Like all litigators, I love to win, and I am very proud that I have been able to help many clients obtain successful results. But I am probably most proud of having taken a few calculated professional risks that really paid off. My legal career started when I decided to attend the University of Texas for law school–that was a risk, or at least felt like one, because I was not from Texas and had never envisioned myself living there. I ended up having several incredible years in Austin, with great classmates and extraordinary professors, and because I had a full scholarship, I graduated with almost no debt.

I took another risk when I left Sullivan & Cromwell in 2004 and joined Brune & Richard, a litigation boutique that had been founded by two women in 1998. Being part of a small, growing firm has exposed me to many aspects of private legal practice, including marketing and management, that I probably would not have had at a larger firm.  

  • Were there specific people or opportunities that helped you throughout your career?

Absolutely. In law school, I was fortunate to work with Michael Tigar, my criminal law professor and one of the country’s most gifted trial lawyers. Mike was always generous with his time, wisdom and encouragement, and he helped me get a clerkship with Judge Stephen Reinhardt on the Ninth Circuit, another formative experience. As a young associate at Sullivan & Cromwell, I benefitted tremendously from working with lots of talented lawyers, especially Penny Shane, Sam Seymour and Sharon Nelles, who trained me well and always looked out for me. And of course I can’t say enough about my brilliant, brave Brune & Richard colleagues, who are marvelous lawyers and a constant source of inspiration.

  • Do you see a difference in how women network with and mentor other women, compared to working with men?

I have had many women mentors and sponsors, and I know many women who have built impressive professional networks. But my sense is that these relationships tend to be more complicated for women than they are for men. Deliberate networking does not come naturally to me. I recall being a mid-level associate and realizing that my male colleagues had been networking like crazy and plotting out their next steps, while I had just been nose-to-the-grindstone trying to keep up with my cases and my family. There are a lot of fantastic organizations that encourage and support networking among professional women, including 85 Broads where I am a member, and I would certainly urge younger women to develop effective networking habits as early in their careers as possible.

  • Have you planned out your past and next career steps, or have there been surprises along the way?

Definitely a lot of beautiful surprises–I can’t wait to see what’s next!

  • How are you preparing for the next advancement in your career?

Private law practice is an interesting career in the sense that after a certain point, there are fewer and fewer obvious ways to “advance.” At the same time, if you don’t find a path forward, you will grow bored and stagnate (at least if you’re like me). I would hate to wake up in 25 years and find myself doing the same thing I am doing now.
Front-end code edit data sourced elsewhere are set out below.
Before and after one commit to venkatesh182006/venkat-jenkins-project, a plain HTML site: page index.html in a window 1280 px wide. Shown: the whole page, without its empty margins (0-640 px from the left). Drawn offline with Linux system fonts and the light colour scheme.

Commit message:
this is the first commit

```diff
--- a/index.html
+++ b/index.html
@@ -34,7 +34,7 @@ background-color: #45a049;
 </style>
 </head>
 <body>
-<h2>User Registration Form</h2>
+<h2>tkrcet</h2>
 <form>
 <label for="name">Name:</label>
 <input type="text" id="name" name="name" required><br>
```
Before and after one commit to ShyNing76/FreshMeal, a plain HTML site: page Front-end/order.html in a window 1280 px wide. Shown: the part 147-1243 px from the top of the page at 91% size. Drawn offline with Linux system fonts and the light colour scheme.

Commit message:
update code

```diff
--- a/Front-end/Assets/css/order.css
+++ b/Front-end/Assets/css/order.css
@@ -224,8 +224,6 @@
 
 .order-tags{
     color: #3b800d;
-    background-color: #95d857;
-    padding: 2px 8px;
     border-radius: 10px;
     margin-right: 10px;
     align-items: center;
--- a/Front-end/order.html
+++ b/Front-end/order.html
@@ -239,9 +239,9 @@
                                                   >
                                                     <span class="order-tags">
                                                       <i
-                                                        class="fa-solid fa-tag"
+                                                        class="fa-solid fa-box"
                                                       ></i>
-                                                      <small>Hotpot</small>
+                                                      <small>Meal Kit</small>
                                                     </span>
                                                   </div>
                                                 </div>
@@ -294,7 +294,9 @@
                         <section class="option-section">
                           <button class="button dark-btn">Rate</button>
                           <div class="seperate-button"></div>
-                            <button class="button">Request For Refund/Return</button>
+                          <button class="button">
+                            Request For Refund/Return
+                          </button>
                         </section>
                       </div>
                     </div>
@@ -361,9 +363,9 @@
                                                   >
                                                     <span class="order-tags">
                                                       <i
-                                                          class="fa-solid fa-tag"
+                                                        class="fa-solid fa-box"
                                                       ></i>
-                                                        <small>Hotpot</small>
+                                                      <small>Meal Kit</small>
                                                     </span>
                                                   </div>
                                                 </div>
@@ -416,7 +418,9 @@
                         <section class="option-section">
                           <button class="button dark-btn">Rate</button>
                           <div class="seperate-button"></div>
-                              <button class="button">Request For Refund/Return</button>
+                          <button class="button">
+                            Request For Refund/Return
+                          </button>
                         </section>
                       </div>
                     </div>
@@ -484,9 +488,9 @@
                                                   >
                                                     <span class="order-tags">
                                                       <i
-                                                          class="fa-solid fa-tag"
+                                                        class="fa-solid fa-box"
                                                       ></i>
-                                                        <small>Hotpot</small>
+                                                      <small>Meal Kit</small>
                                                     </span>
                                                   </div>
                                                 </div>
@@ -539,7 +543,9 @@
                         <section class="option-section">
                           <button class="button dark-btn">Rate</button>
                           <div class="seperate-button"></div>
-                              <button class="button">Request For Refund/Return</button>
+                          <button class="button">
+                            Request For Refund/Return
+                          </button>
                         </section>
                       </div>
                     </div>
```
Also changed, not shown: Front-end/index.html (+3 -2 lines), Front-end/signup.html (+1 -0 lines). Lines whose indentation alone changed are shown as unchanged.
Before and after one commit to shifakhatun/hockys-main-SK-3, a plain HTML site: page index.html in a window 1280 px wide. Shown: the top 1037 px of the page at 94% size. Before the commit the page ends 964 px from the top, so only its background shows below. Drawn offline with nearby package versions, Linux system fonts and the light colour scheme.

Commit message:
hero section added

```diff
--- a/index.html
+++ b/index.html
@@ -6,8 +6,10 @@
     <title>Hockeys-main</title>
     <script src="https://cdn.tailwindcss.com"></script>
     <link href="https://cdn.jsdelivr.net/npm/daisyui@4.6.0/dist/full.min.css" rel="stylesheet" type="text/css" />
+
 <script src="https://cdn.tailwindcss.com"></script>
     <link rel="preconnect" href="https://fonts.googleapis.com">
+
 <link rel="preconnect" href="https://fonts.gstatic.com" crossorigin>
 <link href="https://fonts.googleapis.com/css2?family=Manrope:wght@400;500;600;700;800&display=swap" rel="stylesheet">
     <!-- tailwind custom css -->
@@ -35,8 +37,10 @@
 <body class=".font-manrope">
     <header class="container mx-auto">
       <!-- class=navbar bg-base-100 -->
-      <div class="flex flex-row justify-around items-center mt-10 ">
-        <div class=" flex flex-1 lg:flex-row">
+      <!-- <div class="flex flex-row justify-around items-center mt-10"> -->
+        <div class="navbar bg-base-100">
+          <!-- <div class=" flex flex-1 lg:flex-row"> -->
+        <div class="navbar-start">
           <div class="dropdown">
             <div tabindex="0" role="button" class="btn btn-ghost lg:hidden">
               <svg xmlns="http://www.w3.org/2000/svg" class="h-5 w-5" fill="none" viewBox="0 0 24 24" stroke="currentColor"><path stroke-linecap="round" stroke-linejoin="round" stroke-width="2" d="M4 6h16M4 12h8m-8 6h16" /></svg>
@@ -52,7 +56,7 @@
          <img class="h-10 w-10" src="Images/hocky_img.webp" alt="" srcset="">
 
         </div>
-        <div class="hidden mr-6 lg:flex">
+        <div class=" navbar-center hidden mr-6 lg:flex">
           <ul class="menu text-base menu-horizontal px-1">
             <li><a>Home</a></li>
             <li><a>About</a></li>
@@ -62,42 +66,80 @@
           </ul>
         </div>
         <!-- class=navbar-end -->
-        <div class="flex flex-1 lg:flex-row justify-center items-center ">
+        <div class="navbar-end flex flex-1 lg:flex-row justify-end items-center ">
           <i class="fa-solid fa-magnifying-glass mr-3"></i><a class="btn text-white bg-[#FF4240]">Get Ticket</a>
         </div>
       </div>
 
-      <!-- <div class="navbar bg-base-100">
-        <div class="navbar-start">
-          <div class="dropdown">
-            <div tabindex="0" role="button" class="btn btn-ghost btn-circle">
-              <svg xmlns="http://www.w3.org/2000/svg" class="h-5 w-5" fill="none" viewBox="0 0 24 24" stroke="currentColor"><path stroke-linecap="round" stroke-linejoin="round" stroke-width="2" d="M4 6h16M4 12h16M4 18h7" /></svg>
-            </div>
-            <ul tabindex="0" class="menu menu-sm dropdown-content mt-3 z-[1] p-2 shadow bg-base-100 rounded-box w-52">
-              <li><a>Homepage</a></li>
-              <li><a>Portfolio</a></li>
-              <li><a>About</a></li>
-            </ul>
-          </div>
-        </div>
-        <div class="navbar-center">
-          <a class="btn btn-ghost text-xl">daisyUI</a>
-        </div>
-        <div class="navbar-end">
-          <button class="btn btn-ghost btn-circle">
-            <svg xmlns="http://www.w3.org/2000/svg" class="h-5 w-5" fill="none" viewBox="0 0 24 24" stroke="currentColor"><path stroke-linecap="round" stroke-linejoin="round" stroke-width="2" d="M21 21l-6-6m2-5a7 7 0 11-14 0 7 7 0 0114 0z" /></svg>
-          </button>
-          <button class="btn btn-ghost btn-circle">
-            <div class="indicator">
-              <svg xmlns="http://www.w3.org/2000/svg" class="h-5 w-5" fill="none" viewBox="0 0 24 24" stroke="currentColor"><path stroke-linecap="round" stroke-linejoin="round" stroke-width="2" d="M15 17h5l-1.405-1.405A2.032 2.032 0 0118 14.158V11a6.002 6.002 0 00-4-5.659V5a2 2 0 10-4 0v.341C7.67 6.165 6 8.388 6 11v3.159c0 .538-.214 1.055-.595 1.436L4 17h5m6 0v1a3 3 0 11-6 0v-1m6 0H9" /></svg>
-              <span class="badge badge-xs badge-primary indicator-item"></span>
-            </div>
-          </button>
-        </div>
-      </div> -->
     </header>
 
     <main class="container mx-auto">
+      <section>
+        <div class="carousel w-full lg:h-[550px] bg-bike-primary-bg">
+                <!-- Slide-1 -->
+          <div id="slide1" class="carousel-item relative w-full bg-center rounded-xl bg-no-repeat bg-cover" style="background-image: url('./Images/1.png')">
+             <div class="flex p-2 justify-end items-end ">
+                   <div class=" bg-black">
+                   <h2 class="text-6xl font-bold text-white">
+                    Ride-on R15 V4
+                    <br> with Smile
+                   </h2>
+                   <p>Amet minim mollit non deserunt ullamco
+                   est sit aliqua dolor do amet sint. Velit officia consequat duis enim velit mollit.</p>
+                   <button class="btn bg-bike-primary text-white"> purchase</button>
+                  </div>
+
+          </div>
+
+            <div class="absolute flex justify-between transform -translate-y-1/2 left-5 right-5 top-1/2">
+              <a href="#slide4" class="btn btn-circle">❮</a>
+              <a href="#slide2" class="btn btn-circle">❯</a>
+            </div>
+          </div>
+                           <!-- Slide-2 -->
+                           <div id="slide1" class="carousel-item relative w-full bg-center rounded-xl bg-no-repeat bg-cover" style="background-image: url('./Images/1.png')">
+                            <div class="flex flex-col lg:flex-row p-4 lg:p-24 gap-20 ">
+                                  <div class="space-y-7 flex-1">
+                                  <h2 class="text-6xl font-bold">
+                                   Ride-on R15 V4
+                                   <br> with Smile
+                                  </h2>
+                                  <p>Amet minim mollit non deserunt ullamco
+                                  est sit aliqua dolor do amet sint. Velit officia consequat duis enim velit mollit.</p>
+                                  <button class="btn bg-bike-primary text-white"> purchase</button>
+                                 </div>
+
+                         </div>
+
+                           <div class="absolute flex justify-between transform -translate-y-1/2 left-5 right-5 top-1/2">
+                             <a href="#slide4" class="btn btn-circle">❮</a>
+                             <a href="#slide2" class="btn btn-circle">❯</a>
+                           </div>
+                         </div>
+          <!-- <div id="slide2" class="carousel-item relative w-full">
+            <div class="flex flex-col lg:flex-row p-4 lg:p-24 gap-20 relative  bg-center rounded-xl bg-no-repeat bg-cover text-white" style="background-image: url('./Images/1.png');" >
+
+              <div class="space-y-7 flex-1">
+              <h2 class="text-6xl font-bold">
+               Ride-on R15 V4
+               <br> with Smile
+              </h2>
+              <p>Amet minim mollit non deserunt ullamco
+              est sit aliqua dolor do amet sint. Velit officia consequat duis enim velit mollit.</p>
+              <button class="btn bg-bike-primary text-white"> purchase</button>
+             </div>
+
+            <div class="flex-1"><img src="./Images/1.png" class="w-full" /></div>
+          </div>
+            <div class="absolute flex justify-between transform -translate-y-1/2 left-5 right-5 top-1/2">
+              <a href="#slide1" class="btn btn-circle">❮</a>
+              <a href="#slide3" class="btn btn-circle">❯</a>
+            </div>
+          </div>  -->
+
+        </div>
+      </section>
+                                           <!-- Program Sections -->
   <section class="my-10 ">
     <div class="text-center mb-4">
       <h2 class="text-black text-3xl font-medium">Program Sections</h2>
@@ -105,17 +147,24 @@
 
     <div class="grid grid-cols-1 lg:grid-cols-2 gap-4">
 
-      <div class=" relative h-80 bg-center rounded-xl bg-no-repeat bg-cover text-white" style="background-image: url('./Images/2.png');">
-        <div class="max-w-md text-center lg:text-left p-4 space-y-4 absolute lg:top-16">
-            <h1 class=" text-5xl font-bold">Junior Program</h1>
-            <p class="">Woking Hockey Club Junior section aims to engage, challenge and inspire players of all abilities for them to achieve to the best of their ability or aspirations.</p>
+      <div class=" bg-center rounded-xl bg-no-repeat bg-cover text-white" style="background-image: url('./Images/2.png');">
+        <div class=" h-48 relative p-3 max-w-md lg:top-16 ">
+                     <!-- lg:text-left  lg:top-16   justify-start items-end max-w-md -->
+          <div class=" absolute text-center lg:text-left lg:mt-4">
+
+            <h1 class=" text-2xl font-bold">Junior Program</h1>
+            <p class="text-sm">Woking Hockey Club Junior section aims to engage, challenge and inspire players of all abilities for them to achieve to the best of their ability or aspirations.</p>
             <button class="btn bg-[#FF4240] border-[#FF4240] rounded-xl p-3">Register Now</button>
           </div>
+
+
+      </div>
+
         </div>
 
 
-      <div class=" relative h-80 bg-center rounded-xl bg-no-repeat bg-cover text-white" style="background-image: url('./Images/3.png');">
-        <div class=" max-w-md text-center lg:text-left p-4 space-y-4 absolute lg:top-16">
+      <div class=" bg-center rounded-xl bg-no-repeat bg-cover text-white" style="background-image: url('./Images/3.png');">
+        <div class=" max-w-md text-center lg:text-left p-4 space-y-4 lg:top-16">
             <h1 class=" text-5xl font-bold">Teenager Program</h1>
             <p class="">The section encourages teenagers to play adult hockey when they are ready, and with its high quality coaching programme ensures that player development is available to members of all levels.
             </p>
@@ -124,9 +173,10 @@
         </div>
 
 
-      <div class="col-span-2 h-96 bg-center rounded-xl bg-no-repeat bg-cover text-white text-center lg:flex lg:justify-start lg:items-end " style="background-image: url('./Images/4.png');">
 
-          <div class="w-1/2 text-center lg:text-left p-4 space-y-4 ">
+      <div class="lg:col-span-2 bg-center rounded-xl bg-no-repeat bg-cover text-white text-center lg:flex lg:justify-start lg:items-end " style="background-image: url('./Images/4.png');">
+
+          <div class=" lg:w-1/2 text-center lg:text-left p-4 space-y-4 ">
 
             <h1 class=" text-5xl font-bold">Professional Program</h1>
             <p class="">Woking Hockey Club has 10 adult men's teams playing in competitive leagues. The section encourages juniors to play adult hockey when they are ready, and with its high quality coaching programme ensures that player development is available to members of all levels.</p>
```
So as inspiration I am collecting stories of litigators who have successfully pivoted from private practice to something else–I love hearing how others have managed that transition.